Some of the biggest draw cards of a good 24 hour race aren’t just what happens on the bike, but the things that happen off it. Lucky there's a few 24s to choose from then.
7 Apr 2015 - 11:32 PM  UPDATED 13 Apr 2015 - 3:38 PM

24 Hour season is about to begin. The Scott Australian 24 Hour Mountain Bike Championships begin in two Saturday's time at Stromlo Forest Park in Canberra. On October 25-26 the Mont 24 (Kowen Forest, also in the ACT) and the Thule B24 in Bright, Victoria, offer riders two more chances to surrender a good night's sleep.

A good 24 is an annual pilgrimage for some riders and a great way to get more involved in the sport for many more. The basic idea is that teams send riders off in a relay style format from midday Saturday until midday Sunday, a mountain bike event format that first hit Australia in 1999.

Back then completing as many laps as possible, in the time available, was the goal of most teams. These days, 24s are about much more than just the riding. They're a celebration of extravagance, decadence, and having a great weekend in the bush with your mates.

While the first Aussie edition took place in Canberra, there's a popular 24 in many other riding communities now too.
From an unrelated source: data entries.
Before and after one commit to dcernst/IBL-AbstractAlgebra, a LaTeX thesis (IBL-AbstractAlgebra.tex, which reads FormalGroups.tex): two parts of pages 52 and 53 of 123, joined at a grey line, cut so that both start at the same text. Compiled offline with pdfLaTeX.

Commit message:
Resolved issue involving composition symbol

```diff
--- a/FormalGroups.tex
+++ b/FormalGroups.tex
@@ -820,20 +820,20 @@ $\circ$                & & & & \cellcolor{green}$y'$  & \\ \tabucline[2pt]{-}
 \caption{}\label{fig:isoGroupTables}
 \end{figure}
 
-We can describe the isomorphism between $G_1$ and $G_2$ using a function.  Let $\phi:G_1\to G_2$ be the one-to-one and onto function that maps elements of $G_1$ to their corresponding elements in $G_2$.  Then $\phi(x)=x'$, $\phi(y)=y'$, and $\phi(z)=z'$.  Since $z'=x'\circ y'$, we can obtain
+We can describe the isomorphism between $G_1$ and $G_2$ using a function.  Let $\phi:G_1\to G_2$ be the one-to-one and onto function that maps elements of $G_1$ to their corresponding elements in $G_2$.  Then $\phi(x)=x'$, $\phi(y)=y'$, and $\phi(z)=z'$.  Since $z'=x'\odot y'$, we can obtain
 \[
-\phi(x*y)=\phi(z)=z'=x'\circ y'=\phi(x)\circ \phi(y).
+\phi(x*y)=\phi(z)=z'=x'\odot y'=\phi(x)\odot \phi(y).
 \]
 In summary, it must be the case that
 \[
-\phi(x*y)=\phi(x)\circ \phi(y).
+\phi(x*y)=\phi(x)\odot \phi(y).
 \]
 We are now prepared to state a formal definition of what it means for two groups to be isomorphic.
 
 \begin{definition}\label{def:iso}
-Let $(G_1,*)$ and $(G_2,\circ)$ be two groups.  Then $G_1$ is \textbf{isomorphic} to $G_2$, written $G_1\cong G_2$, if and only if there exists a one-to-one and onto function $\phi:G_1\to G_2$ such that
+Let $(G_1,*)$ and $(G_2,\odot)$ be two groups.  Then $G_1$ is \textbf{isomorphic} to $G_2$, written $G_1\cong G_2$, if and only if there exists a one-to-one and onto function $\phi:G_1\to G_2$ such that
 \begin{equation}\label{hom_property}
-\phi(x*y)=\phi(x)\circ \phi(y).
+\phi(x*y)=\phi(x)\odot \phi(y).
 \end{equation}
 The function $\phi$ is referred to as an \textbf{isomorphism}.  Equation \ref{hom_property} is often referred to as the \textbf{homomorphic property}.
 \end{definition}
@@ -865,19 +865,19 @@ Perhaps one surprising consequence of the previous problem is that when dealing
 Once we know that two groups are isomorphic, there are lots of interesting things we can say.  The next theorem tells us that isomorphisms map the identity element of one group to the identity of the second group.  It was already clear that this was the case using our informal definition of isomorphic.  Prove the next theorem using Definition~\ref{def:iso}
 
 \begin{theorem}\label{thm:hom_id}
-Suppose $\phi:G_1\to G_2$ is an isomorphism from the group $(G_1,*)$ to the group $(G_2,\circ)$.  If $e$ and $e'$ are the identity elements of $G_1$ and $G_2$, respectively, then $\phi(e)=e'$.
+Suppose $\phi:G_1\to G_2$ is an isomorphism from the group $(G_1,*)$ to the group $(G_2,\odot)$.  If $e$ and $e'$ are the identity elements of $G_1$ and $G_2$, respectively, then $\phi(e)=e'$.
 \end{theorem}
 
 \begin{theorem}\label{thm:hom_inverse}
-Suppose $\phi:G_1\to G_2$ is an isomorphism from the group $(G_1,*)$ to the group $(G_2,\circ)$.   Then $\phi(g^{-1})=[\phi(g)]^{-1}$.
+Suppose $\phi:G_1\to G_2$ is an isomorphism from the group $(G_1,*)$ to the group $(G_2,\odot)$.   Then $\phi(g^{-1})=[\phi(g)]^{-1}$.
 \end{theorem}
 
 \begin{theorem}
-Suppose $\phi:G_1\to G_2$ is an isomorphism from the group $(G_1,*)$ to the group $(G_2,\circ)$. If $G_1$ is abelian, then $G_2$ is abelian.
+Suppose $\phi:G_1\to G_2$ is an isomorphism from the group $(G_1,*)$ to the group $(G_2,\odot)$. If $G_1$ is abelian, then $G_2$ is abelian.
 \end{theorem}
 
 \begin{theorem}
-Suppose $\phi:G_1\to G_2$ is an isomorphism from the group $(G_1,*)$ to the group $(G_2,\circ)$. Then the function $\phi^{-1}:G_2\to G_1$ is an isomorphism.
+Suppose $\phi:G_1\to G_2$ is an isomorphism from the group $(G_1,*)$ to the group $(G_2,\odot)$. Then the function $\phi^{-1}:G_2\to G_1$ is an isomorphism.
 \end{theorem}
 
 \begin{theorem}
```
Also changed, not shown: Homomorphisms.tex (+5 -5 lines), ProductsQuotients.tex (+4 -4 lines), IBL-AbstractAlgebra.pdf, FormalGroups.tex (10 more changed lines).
We won't detail them all here, but what we will do is list a few simple pointers: Tips for enjoying a teams 24, excesses and all.

1. Pack lots of stuff.
Cold stuff, warm stuff, sleeping stuff, wet weather stuff. A memorable 24 throws one of everything at you. Pack multiples of your riding essentials so you don't have to reuse smelly kit on consecutive laps.

2. Try to eat all your favourite foods in one weekend.
Managing hour-long laps around basic dietary requirements is no easy feat. This is why it's important to eat high calorie sugary snacks all weekend long.

Try to limit your pre-race Woolies shop to the junk food isles and BBQable meats. Other food groups can be ordered hot and fresh from the pizza van, dutch pancake stand and the coffee cart.

3. Enjoy night riding for what it is.
If you're on a team that is motivated to ride between 11pm and 5am, harden up, get out there, and enjoy the quirkiness of singletrack at night.

Night riding forces you to hold your head high and ignore every small detail of the track. This will absolutely make you a smoother, faster rider in the daylight too.

In the spirit of decadence, buy, borrow or beg for the best lights you can get your gloves on.
(The trail looks different at night - Aurora Images)

4. Chase your mates.
You have two options for mate chasing during your lap. Option one: your mate leaves transition a little ahead of you in a rival team. Chase. If roles are reversed, be chased.

Option two: Stuff a quick transition. Stall near the start line and commence your lap at the same time as a mate in a rival team. Heckle each other the whole lap long. Remember to be respectful of slower and faster riders. It's their event too.

5. Admire all the bike bling.
A big 24 attracts pop-up marquees filled with products, demos and people who work in the bike industry. Wander around the event centre, chat, ogle, take it all in. Book a demo bike for a lap and enjoy discovering how different technologies translate to the trails.

When you're done with the event centre, take the time to admire the bikes of your competitors too. The Cairns World Cup has been and gone (and will come again in 2016), but a surprising number of weekend warriors will have bikes rivaling those of the pro-XC field. Feel satisfied by trying to beat their lap times too.

6. Zen out every now and then and soak up the bigness.
With up to 3000-odd competitors, events like the Mont offer riders a lot to absorb. Take a moment every now and then to let it sink in. Bands playing in the forest at night, banter between team-mates in the small hours, a sprawling village that appears and disappears on the hillside, those moments when you're riding through sweet singletrack and don't see a soul.
(The twisty trails of the Mont 24 Hour course always make an extra lap seem like a good idea - Aurora Images)

If you find yourself getting stressed out about lap times and fast transitions once the racing begins, give yourself a shake and remember there's far more to a good 24 than being out of breath at the finish line.

If you're thinking about entering one of these events, but the perceived 'racey-ness' of it is holding you back, consider this article a gentle prod for locking one in one anyway and enjoying the 'event-ness' of it instead.